Task directions —
Each line that includes the word "Also" should be copied from the records.

Data —
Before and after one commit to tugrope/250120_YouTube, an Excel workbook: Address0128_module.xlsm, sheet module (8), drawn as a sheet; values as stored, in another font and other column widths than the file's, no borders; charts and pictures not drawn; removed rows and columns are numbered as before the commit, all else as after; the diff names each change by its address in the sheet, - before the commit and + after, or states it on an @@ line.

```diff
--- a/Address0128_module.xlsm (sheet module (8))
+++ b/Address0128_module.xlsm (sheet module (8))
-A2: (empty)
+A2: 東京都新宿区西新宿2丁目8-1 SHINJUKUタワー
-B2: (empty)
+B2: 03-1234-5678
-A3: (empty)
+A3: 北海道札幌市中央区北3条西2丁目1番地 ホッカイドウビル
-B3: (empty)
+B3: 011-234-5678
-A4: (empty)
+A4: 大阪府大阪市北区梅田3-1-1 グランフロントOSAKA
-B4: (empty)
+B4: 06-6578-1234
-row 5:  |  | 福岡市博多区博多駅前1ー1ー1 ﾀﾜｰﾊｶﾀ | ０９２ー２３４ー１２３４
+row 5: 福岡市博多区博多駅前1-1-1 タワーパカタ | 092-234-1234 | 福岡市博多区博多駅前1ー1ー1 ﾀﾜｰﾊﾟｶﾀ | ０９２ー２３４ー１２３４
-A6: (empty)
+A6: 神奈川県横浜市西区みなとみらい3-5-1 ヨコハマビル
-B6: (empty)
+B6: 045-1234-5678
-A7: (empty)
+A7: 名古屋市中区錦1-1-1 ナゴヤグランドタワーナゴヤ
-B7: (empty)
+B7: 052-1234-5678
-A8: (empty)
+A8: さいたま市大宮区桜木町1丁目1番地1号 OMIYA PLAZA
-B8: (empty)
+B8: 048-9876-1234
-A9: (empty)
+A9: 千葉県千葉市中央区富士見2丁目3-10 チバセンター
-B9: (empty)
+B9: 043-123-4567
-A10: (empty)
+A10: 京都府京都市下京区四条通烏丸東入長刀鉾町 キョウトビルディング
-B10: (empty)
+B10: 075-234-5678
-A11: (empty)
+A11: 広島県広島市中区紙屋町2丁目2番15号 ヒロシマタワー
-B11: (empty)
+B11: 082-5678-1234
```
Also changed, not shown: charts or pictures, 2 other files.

---

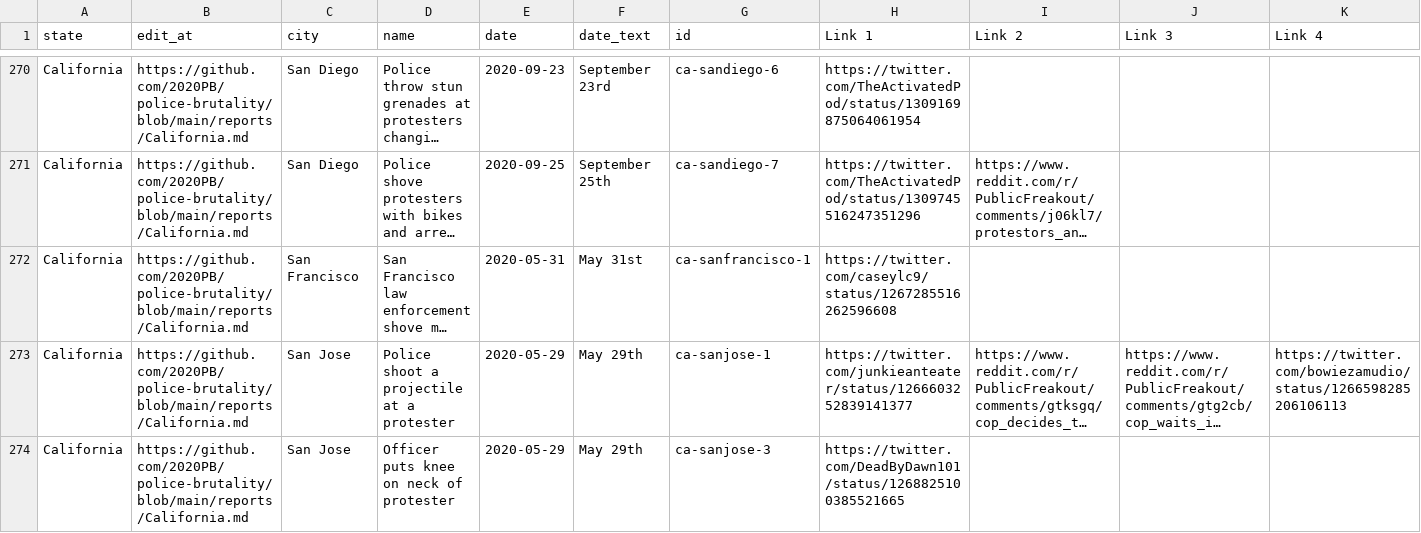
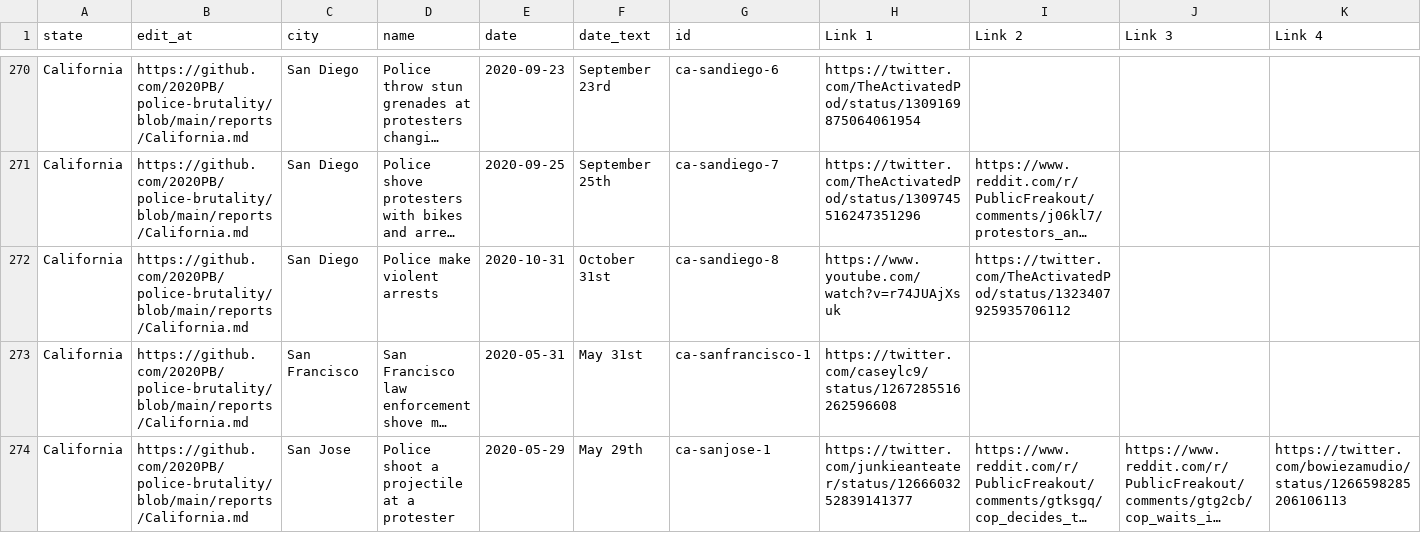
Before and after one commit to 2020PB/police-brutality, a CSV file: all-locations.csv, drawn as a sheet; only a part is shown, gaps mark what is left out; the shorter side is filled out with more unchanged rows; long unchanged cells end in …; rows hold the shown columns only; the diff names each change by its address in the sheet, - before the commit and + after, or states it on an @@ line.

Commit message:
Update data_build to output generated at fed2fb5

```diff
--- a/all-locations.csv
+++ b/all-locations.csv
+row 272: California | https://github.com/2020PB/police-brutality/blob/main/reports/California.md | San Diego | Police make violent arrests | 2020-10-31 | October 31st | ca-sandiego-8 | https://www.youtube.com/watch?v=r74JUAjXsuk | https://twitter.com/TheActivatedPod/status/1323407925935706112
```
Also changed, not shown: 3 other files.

...

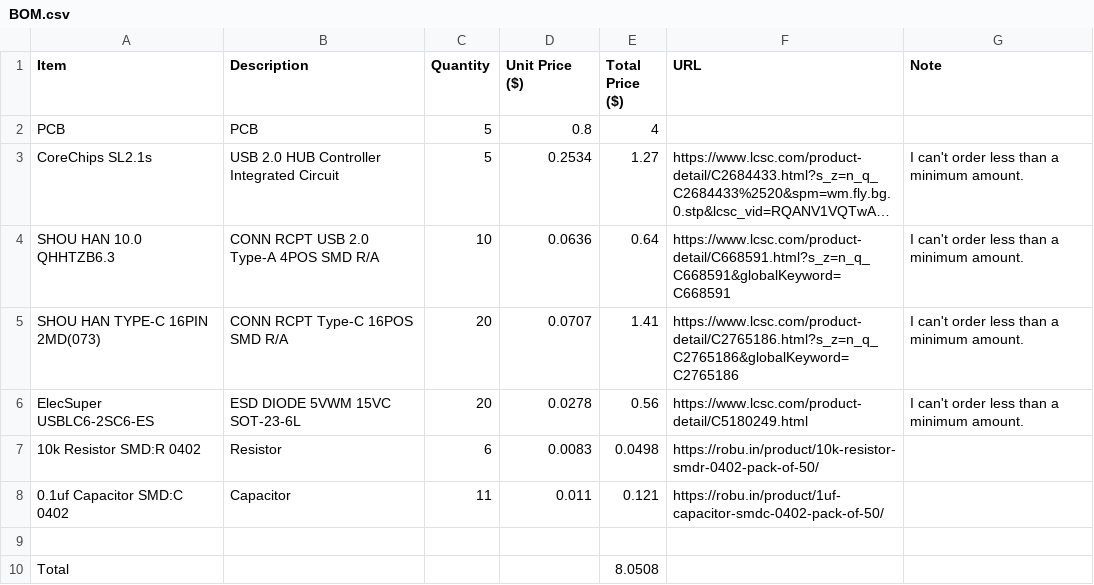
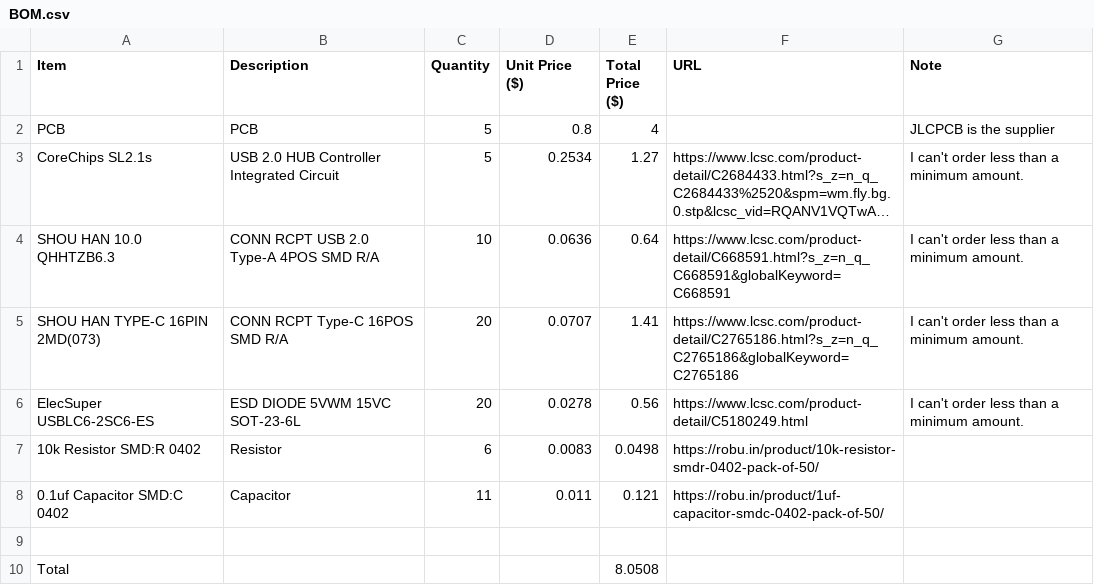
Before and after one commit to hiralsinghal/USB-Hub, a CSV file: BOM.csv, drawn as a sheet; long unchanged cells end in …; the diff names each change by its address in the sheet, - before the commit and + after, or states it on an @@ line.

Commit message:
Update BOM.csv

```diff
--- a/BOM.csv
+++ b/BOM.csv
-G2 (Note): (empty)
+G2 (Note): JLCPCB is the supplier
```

Final answer —
Also changed, not shown: charts or pictures, 2 other files.
Also changed, not shown: 3 other files.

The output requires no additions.